What the task asks: Every entry that appears below is to be output exactly.

Materials provided:
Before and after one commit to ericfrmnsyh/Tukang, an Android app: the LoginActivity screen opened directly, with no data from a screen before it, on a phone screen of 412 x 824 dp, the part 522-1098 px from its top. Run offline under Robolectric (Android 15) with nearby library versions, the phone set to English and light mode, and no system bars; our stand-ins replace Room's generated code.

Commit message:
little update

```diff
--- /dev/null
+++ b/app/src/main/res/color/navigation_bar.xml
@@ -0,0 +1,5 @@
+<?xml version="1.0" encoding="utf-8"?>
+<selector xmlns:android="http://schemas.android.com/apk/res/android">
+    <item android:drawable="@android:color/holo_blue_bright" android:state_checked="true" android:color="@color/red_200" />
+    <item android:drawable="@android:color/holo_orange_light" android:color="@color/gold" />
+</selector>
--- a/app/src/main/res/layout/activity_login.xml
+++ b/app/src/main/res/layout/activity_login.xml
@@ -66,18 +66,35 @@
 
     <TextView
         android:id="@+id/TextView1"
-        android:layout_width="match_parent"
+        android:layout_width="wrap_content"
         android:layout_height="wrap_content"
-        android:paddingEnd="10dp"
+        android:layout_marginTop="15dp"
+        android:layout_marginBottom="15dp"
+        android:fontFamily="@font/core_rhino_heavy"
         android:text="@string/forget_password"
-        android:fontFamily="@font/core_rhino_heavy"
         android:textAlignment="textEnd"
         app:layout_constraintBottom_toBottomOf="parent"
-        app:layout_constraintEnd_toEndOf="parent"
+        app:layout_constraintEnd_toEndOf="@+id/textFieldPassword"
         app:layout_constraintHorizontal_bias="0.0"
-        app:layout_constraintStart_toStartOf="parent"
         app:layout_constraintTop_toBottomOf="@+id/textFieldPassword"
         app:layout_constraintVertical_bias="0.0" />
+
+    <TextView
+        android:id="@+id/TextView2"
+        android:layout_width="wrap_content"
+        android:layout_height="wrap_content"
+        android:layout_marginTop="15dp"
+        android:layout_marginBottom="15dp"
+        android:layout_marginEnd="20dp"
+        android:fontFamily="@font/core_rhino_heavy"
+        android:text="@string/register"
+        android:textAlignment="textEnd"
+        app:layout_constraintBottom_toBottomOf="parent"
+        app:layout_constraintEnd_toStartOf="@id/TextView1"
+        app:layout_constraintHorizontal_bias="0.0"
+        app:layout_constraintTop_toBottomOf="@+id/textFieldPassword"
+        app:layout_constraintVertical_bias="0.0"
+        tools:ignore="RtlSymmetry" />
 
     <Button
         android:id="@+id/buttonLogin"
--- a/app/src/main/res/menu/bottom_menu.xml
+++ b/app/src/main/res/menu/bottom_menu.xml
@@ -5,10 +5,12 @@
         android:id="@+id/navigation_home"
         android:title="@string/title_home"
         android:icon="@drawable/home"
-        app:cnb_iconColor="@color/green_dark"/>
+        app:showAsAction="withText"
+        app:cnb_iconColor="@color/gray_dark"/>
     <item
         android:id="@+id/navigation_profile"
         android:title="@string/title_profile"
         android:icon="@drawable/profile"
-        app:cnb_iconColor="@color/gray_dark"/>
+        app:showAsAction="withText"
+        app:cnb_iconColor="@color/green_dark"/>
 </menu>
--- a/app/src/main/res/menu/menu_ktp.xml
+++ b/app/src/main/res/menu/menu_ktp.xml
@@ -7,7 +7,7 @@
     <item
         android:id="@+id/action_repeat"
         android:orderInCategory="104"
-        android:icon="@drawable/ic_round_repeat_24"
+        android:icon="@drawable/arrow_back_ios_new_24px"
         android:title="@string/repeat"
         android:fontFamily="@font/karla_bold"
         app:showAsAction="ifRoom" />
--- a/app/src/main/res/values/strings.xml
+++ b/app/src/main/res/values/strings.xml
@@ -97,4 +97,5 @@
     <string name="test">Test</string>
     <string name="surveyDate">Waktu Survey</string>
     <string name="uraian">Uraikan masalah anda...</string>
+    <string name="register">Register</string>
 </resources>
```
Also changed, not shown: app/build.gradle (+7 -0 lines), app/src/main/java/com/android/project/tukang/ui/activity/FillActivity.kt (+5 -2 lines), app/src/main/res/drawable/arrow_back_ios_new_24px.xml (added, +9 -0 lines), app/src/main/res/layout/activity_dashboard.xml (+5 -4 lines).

Exercise response:
Before and after one commit to ericfrmnsyh/Tukang, an Android app: the LoginActivity screen opened directly, with no data from a screen before it, on a phone screen of 412 x 824 dp, the part 522-1098 px from its top. Run offline under Robolectric (Android 15) with nearby library versions, the phone set to English and light mode, and no system bars; our stand-ins replace Room's generated code.

Commit message:
little update

```diff
--- /dev/null
+++ b/app/src/main/res/color/navigation_bar.xml
@@ -0,0 +1,5 @@
+<?xml version="1.0" encoding="utf-8"?>
+<selector xmlns:android="http://schemas.android.com/apk/res/android">
+    <item android:drawable="@android:color/holo_blue_bright" android:state_checked="true" android:color="@color/red_200" />
+    <item android:drawable="@android:color/holo_orange_light" android:color="@color/gold" />
+</selector>
--- a/app/src/main/res/layout/activity_login.xml
+++ b/app/src/main/res/layout/activity_login.xml
@@ -66,18 +66,35 @@
 
     <TextView
         android:id="@+id/TextView1"
-        android:layout_width="match_parent"
+        android:layout_width="wrap_content"
         android:layout_height="wrap_content"
-        android:paddingEnd="10dp"
+        android:layout_marginTop="15dp"
+        android:layout_marginBottom="15dp"
+        android:fontFamily="@font/core_rhino_heavy"
         android:text="@string/forget_password"
-        android:fontFamily="@font/core_rhino_heavy"
         android:textAlignment="textEnd"
         app:layout_constraintBottom_toBottomOf="parent"
-        app:layout_constraintEnd_toEndOf="parent"
+        app:layout_constraintEnd_toEndOf="@+id/textFieldPassword"
         app:layout_constraintHorizontal_bias="0.0"
-        app:layout_constraintStart_toStartOf="parent"
         app:layout_constraintTop_toBottomOf="@+id/textFieldPassword"
         app:layout_constraintVertical_bias="0.0" />
+
+    <TextView
+        android:id="@+id/TextView2"
+        android:layout_width="wrap_content"
+        android:layout_height="wrap_content"
+        android:layout_marginTop="15dp"
+        android:layout_marginBottom="15dp"
+        android:layout_marginEnd="20dp"
+        android:fontFamily="@font/core_rhino_heavy"
+        android:text="@string/register"
+        android:textAlignment="textEnd"
+        app:layout_constraintBottom_toBottomOf="parent"
+        app:layout_constraintEnd_toStartOf="@id/TextView1"
+        app:layout_constraintHorizontal_bias="0.0"
+        app:layout_constraintTop_toBottomOf="@+id/textFieldPassword"
+        app:layout_constraintVertical_bias="0.0"
+        tools:ignore="RtlSymmetry" />
 
     <Button
         android:id="@+id/buttonLogin"
--- a/app/src/main/res/menu/bottom_menu.xml
+++ b/app/src/main/res/menu/bottom_menu.xml
@@ -5,10 +5,12 @@
         android:id="@+id/navigation_home"
         android:title="@string/title_home"
         android:icon="@drawable/home"
-        app:cnb_iconColor="@color/green_dark"/>
+        app:showAsAction="withText"
+        app:cnb_iconColor="@color/gray_dark"/>
     <item
         android:id="@+id/navigation_profile"
         android:title="@string/title_profile"
         android:icon="@drawable/profile"
-        app:cnb_iconColor="@color/gray_dark"/>
+        app:showAsAction="withText"
+        app:cnb_iconColor="@color/green_dark"/>
 </menu>
--- a/app/src/main/res/menu/menu_ktp.xml
+++ b/app/src/main/res/menu/menu_ktp.xml
@@ -7,7 +7,7 @@
     <item
         android:id="@+id/action_repeat"
         android:orderInCategory="104"
-        android:icon="@drawable/ic_round_repeat_24"
+        android:icon="@drawable/arrow_back_ios_new_24px"
         android:title="@string/repeat"
         android:fontFamily="@font/karla_bold"
         app:showAsAction="ifRoom" />
--- a/app/src/main/res/values/strings.xml
+++ b/app/src/main/res/values/strings.xml
@@ -97,4 +97,5 @@
     <string name="test">Test</string>
     <string name="surveyDate">Waktu Survey</string>
     <string name="uraian">Uraikan masalah anda...</string>
+    <string name="register">Register</string>
 </resources>
```
Also changed, not shown: app/build.gradle (+7 -0 lines), app/src/main/java/com/android/project/tukang/ui/activity/FillActivity.kt (+5 -2 lines), app/src/main/res/drawable/arrow_back_ios_new_24px.xml (added, +9 -0 lines), app/src/main/res/layout/activity_dashboard.xml (+5 -4 lines).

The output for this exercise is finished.